--- Data to use Enclosed Below ---
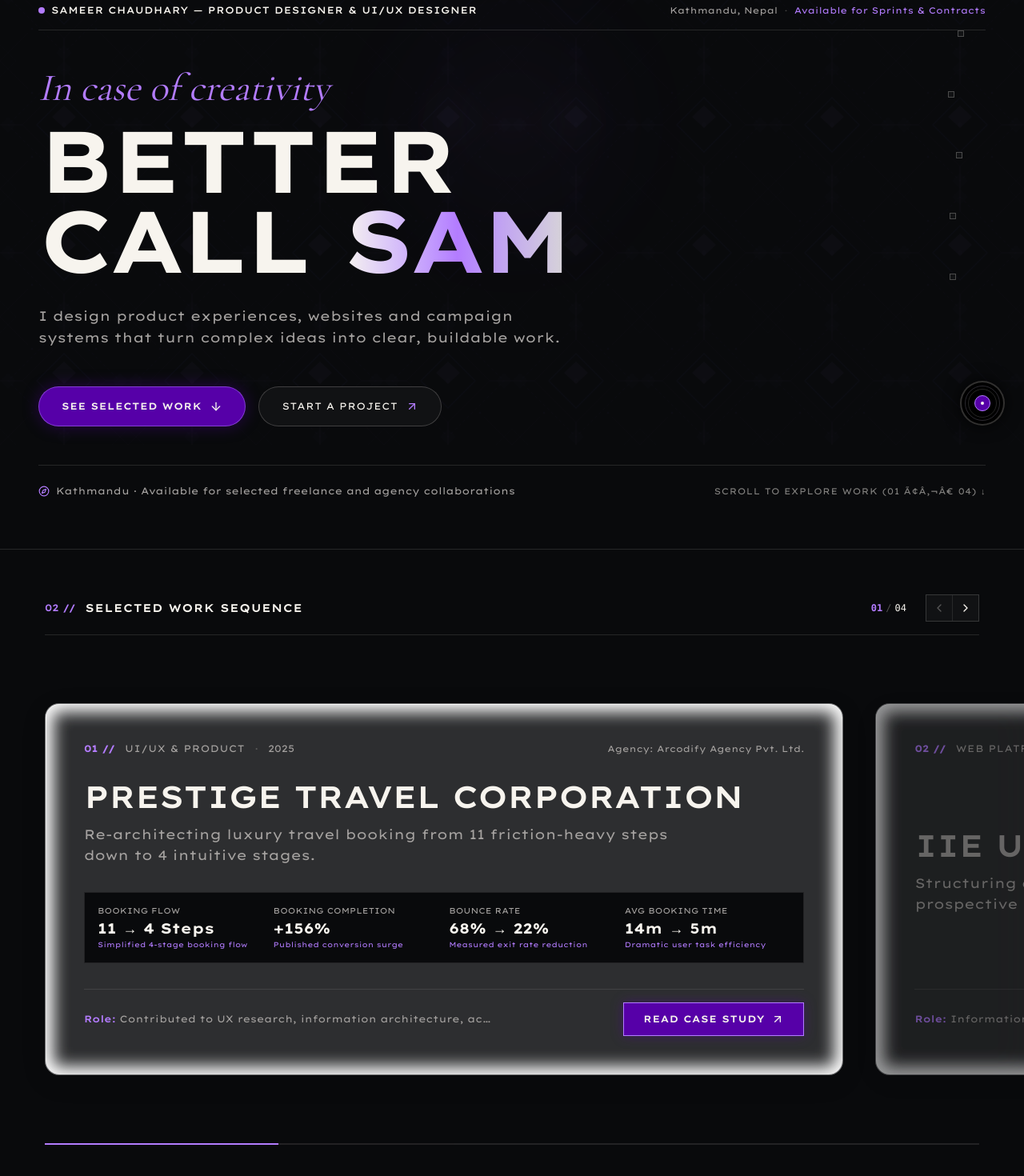
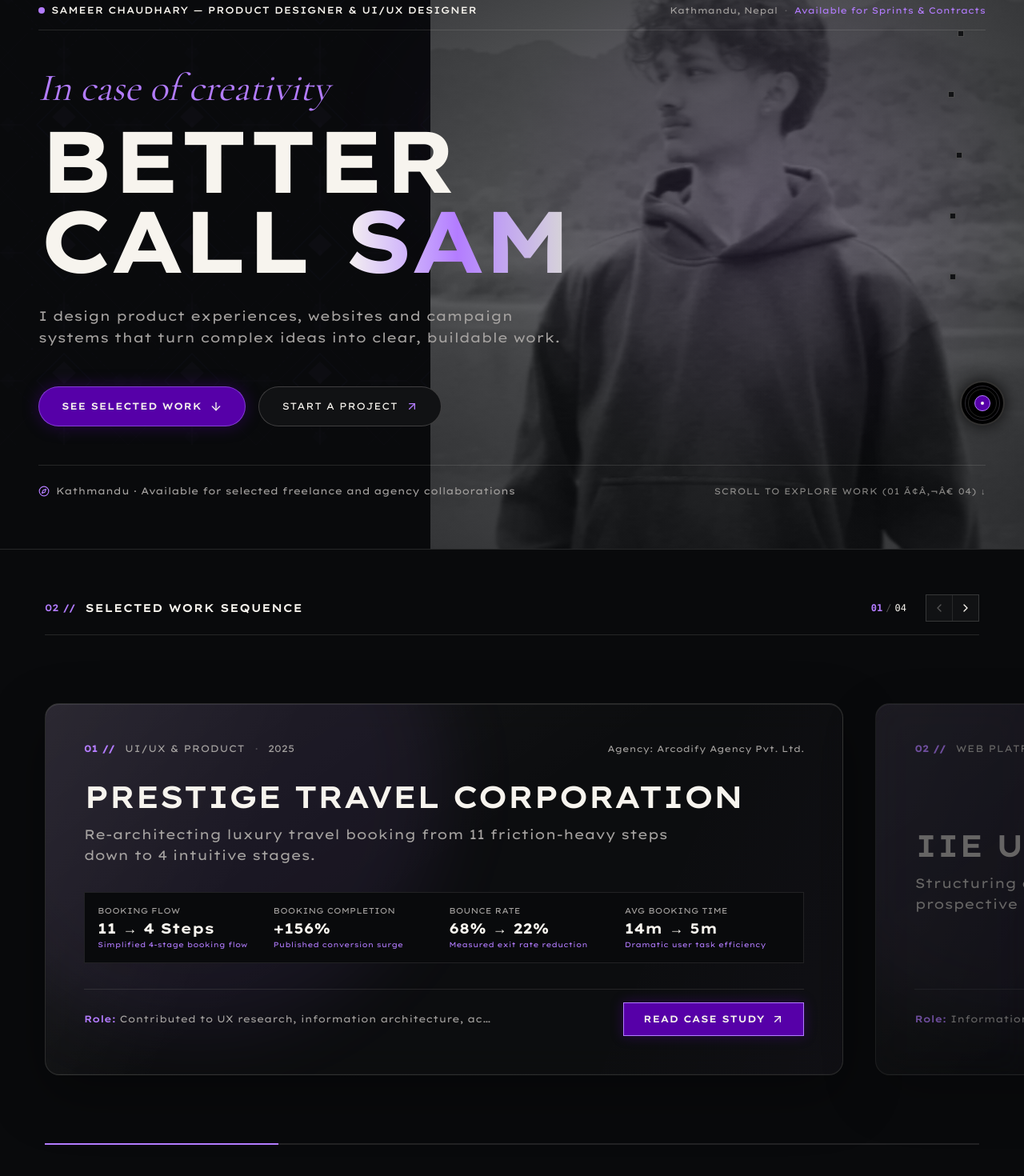
Before and after one commit to KenpachiXAce/better-call-sam, a Next.js app: page / in a window 1280 px wide. Shown: the part 244-1714 px from the top of the page at 80% size. Built offline with nearby package versions, Linux system fonts and the light colour scheme.

Commit message:
Refine homepage composition and interactions

```diff
--- a/src/app/globals.css
+++ b/src/app/globals.css
@@ -51,37 +51,101 @@ body, a, button, [role="button"], input, label, select, textarea {
   cursor: url('/panther-claw.svg') 16 4, auto;
 }
 
-/* ── Hero Image Hover Color Reveal ────────────────────────────────────── */
+/* ── Hero portrait ────────────────────────────────────────────────────── */
 .hero-image-wrap {
-  position: relative;
+  position: absolute;
   overflow: hidden;
+  background: #090A0C;
 }
+
 .hero-image-wrap img.grayscale-base {
-  transition: filter 0.6s cubic-bezier(0.25, 0.46, 0.45, 0.94),
-              transform 0.6s cubic-bezier(0.25, 0.46, 0.45, 0.94);
+  filter: grayscale(100%) contrast(1.08) brightness(0.78);
+  opacity: 0.94;
+  transition: filter 700ms cubic-bezier(0.16, 1, 0.3, 1),
+              transform 900ms cubic-bezier(0.16, 1, 0.3, 1),
+              opacity 700ms ease;
 }
-/* Reveal full color on hero hover */
+
 .hero-image-parent:hover .hero-image-wrap img.grayscale-base {
-  filter: grayscale(0%) contrast(110%) brightness(100%);
-  transform: scale(1.02);
+  filter: grayscale(16%) contrast(1.04) brightness(0.92);
+  opacity: 1;
+  transform: scale(1.018);
 }
-/* Purple bloom gradient overlay, fades in on hover */
+
 .hero-image-wrap .color-reveal-glow {
   position: absolute;
   inset: 0;
-  background: radial-gradient(ellipse at 70% 40%, rgba(86,0,168,0.35) 0%, transparent 65%);
-  opacity: 0;
-  transition: opacity 0.7s ease;
+  z-index: 2;
+  background: radial-gradient(ellipse at 56% 42%, rgba(122, 24, 214, 0.18), transparent 58%);
+  opacity: 0.35;
+  transition: opacity 700ms ease;
   pointer-events: none;
-  z-index: 2;
-}
-.hero-image-parent:hover .hero-image-wrap .color-reveal-glow {
-  opacity: 1;
 }
 
-/* ── Liquid Glass override: ensure text is readable on dark bg ─────────── */
-[class*="liquid-glass"] {
-  color: #F7F4EE !important;
+.hero-image-parent:hover .hero-image-wrap .color-reveal-glow {
+  opacity: 0.8;
+}
+
+.hero-image-scrim {
+  position: absolute;
+  inset: 0;
+  z-index: 3;
+  pointer-events: none;
+  background:
+    linear-gradient(90deg, #090A0C 0%, rgba(9, 10, 12, 0.94) 23%, rgba(9, 10, 12, 0.28) 58%, rgba(9, 10, 12, 0.06) 100%),
+    linear-gradient(0deg, rgba(9, 10, 12, 0.72) 0%, transparent 30%, rgba(9, 10, 12, 0.2) 100%);
+}
+
+.hero-name-accent {
+  color: #B37CFF;
+  text-shadow: 0 0 32px rgba(122, 24, 214, 0.28);
+}
+
+.hero-button {
+  display: inline-flex;
+  align-items: center;
+  justify-content: center;
+  gap: 0.65rem;
+  min-height: 48px;
+  padding: 0.85rem 1.45rem;
+  border: 1px solid rgba(247, 244, 238, 0.18);
+  border-radius: 999px;
+  font-size: 0.68rem;
+  font-weight: 600;
+  letter-spacing: 0.1em;
+  text-transform: uppercase;
+  transition: transform 220ms ease, border-color 220ms ease, background 220ms ease;
+}
+
+.hero-button:hover {
+  transform: translateY(-2px);
+}
+
+.hero-button--primary {
+  color: #F7F4EE;
+  border-color: rgba(179, 124, 255, 0.55);
+  background: linear-gradient(135deg, #6810B8, #43007F);
+  box-shadow: 0 12px 35px rgba(86, 0, 168, 0.24);
+}
+
+.hero-button--secondary {
+  color: #F7F4EE;
+  background: rgba(17, 18, 20, 0.58);
+  backdrop-filter: blur(14px);
+  -webkit-backdrop-filter: blur(14px);
+}
+
+@media (max-width: 1023px) {
+  .hero-image-wrap img.grayscale-base {
+    opacity: 0.58;
+    filter: grayscale(100%) contrast(1.08) brightness(0.66);
+  }
+
+  .hero-image-scrim {
+    background:
+      linear-gradient(90deg, rgba(9, 10, 12, 0.82), rgba(9, 10, 12, 0.28)),
+      linear-gradient(0deg, #090A0C 0%, rgba(9, 10, 12, 0.6) 42%, rgba(9, 10, 12, 0.14) 100%);
+  }
 }
 
 /* Fluid Typography Tokens */
@@ -205,47 +269,276 @@ body, a, button, [role="button"], input, label, select, textarea {
 .skip-link:focus {
   top: 1rem;
 }
-.glass-card {
-  background: rgba(255, 255, 255, 0.15);
-  backdrop-filter: blur(20px);
-  -webkit-backdrop-filter: blur(20px);
-  border-radius: 18px;
-  border: 1px solid rgba(255, 255, 255, 0.3);
-  box-shadow:
-    0 8px 32px rgba(0, 0, 0, 0.1),
-    inset 0 1px 0 rgba(255, 255, 255, 0.5),
-    inset 0 -1px 0 rgba(255, 255, 255, 0.1),
-    inset 0 0 20px 10px rgba(255, 255, 255, 1);
+/* ── Restrained dark liquid glass ─────────────────────────────────────── */
+.glass-card,
+.liquid-panel {
   position: relative;
   overflow: hidden;
+  isolation: isolate;
+  border: 1px solid rgba(247, 244, 238, 0.13);
+  background:
+    linear-gradient(145deg, rgba(255, 255, 255, 0.055), rgba(255, 255, 255, 0.012) 48%),
+    rgba(10, 11, 13, 0.82);
+  backdrop-filter: blur(18px) saturate(118%);
+  -webkit-backdrop-filter: blur(18px) saturate(118%);
+  box-shadow:
+    0 24px 70px rgba(0, 0, 0, 0.34),
+    inset 0 1px 0 rgba(255, 255, 255, 0.1),
+    inset 0 -1px 0 rgba(255, 255, 255, 0.025);
 }
 
-.glass-card::before {
+.glass-card::before,
+.liquid-panel::before {
   content: "";
   position: absolute;
-  top: 0;
-  left: 0;
-  right: 0;
-  height: 1px;
-  background: linear-gradient(
-    90deg,
-    transparent,
-    rgba(255, 255, 255, 0.8),
-    transparent
-  );
+  z-index: -1;
+  inset: -45% auto auto -12%;
+  width: 62%;
+  aspect-ratio: 1;
+  border-radius: 50%;
+  background: rgba(179, 124, 255, 0.075);
+  filter: blur(46px);
+  pointer-events: none;
 }
 
-.glass-card::after {
+.glass-card::after,
+.liquid-panel::after {
   content: "";
   position: absolute;
-  top: 0;
-  left: 0;
-  width: 1px;
-  height: 100%;
-  background: linear-gradient(
-    180deg,
-    rgba(255, 255, 255, 0.8),
-    transparent,
-    rgba(255, 255, 255, 0.3)
-  );
+  inset: 0;
+  z-index: -1;
+  background: linear-gradient(112deg, rgba(255, 255, 255, 0.045), transparent 28%, transparent 72%, rgba(179, 124, 255, 0.025));
+  pointer-events: none;
 }
+
+/* ── Tigran-inspired service index ───────────────────────────────────── */
+.service-index {
+  border-top: 1px solid rgba(247, 244, 238, 0.1);
+}
+
+.service-index__row {
+  display: grid;
+  grid-template-columns: 48px minmax(0, 1fr) 42px;
+  align-items: center;
+  width: 100%;
+  min-height: 92px;
+  padding: 0 0.75rem;
+  border-bottom: 1px solid rgba(247, 244, 238, 0.1);
+  color: #A5A2A0;
+  text-align: left;
+  transition: color 250ms ease, background 250ms ease, padding 250ms ease;
+}
+
+.service-index__row:hover,
+.service-index__row.is-active {
+  padding-inline: 1.1rem;
+  color: #F7F4EE;
+  background: linear-gradient(90deg, rgba(122, 24, 214, 0.38), rgba(86, 0, 168, 0.11) 62%, transparent);
+}
+
+.service-index__number {
+  color: #777579;
+  font-size: 0.62rem;
+  letter-spacing: 0.12em;
+}
+
+.service-index__title {
+  font-size: clamp(1rem, 2vw, 1.55rem);
+  font-weight: 500;
+  letter-spacing: -0.02em;
+  text-transform: uppercase;
+}
+
+.service-index__arrow {
+  display: flex;
+  justify-content: flex-end;
+  color: #777579;
+  transform: rotate(0deg);
+  transition: color 250ms ease, transform 250ms ease;
+}
+
+.service-index__arrow svg {
+  width: 22px;
+  height: 22px;
+}
+
+.service-index__row:hover .service-index__arrow,
+.service-index__row.is-active .service-index__arrow {
+  color: #B37CFF;
+  transform: translate(2px, -2px);
+}
+
+.service-preview {
+  overflow: hidden;
+  border: 1px solid rgba(247, 244, 238, 0.14);
+  background: #0B0C0E;
+  box-shadow: 0 32px 100px rgba(0, 0, 0, 0.42);
+}
+
+.service-preview__visual {
+  position: relative;
+  min-height: 270px;
+  overflow: hidden;
+  border-bottom: 1px solid rgba(247, 244, 238, 0.1);
+  transition: background 350ms ease;
+}
+
+.service-preview__ghost {
+  position: absolute;
+  right: -0.04em;
+  bottom: -0.23em;
+  color: rgba(247, 244, 238, 0.045);
+  font-size: clamp(10rem, 20vw, 17rem);
+  font-weight: 700;
+  line-height: 1;
+}
+
+.service-preview__orb {
+  position: absolute;
+  top: 50%;
+  left: 50%;
+  width: 130px;
+  aspect-ratio: 1;
+  border: 1px solid rgba(179, 124, 255, 0.52);
+  border-radius: 50%;
+  background: radial-gradient(circle at 38% 34%, rgba(247, 244, 238, 0.14), rgba(86, 0, 168, 0.16) 38%, rgba(0, 0, 0, 0.56) 72%);
+  box-shadow: 0 0 70px rgba(86, 0, 168, 0.2), inset -20px -20px 50px rgba(0, 0, 0, 0.5);
+  transform: translate(-50%, -50%);
+}
+
+.service-preview__mark {
+  position: absolute;
+  top: 1rem;
+  left: 1rem;
+  color: rgba(247, 244, 238, 0.42);
+  font-size: 0.55rem;
+  letter-spacing: 0.18em;
+}
+
+.service-preview__body {
+  padding: 1.5rem;
+}
+
+/* ── About layout ─────────────────────────────────────────────────────── */
+.about-grid {
+  display: grid;
+  gap: 1rem;
+}
+
+.about-bio {
+  display: flex;
+  flex-direction: column;
+  justify-content: space-between;
+  min-height: 420px;
+  padding: clamp(1.5rem, 4vw, 3.5rem);
+}
+
+.about-bio__mark {
+  position: absolute;
+  top: clamp(1.25rem, 3vw, 2rem);
+  right: clamp(1.25rem, 3vw, 2rem);
+  opacity: 0.26;
+  filter: invert(1);
+}
+
+.about-stats {
+  display: grid;
+  grid-template-columns: repeat(2, minmax(0, 1fr));
+  gap: 1rem;
+}
+
+.about-stat {
+  min-height: 200px;
+  padding: 1.35rem;
+}
+
+@media (min-width: 1024px) {
+  .about-grid {
+    grid-template-columns: minmax(0, 1.35fr) minmax(360px, 0.65fr);
+  }
+}
+
+@media (max-width: 540px) {
+  .about-stats {
+    grid-template-columns: 1fr;
+  }
+}
+
+/* ── Process index ────────────────────────────────────────────────────── */
+.process-index {
+  border-top: 1px solid rgba(247, 244, 238, 0.12);
+}
+
+.process-index__row {
+  display: grid;
+  grid-template-columns: 52px minmax(160px, 0.55fr) minmax(0, 1fr);
+  gap: 1rem;
+  align-items: center;
+  padding: 1.75rem 0;
+  border-bottom: 1px solid rgba(247, 244, 238, 0.12);
+}
+
+.process-index__number {
+  color: #B37CFF;
+  font-size: 0.65rem;
+}
+
+.process-index__title {
+  color: #F7F4EE;
+  font-size: clamp(1.05rem, 2vw, 1.55rem);
+  font-weight: 500;
+  text-transform: uppercase;
+}
+
+.process-index__copy {
+  max-width: 580px;
+  color: #969397;
+  font-size: 0.78rem;
+  line-height: 1.8;
+}
+
+@media (max-width: 700px) {
+  .process-index__row {
+    grid-template-columns: 42px 1fr;
+  }
+
+  .process-index__copy {
+    grid-column: 2;
+  }
+}
+
+/* ── Final CTA ────────────────────────────────────────────────────────── */
+.final-cta__button {
+  display: inline-flex;
+  align-items: center;
+  justify-content: center;
+  gap: 0.7rem;
+  min-width: 174px;
+  min-height: 56px;
+  padding: 0.9rem 1.4rem;
+  border: 1px solid #5600A8;
+  border-radius: 999px;
+  color: #5600A8;
+  font-size: 0.67rem;
+  font-weight: 700;
+  letter-spacing: 0.12em;
+  text-transform: uppercase;
+  transition: color 240ms ease, background 240ms ease, transform 240ms ease;
+}
+
+.final-cta__button:hover {
+  color: #F7F4EE;
+  background: #5600A8;
+  transform: translateY(-3px);
+}
+
+@media (prefers-reduced-motion: reduce) {
+  .hero-image-wrap img.grayscale-base,
+  .color-reveal-glow,
+  .hero-button,
+  .service-index__row,
+  .service-index__arrow,
+  .final-cta__button {
+    transition: none;
+  }
+}
```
--- End of Enclosed Data to use ---
• [What the task asks]:
When the word "card" shows up in a line of the entries, pull that line out.

• [Reply]:
-.glass-card {
+.glass-card,
-.glass-card::before {
+.glass-card::before,
-.glass-card::after {
+.glass-card::after,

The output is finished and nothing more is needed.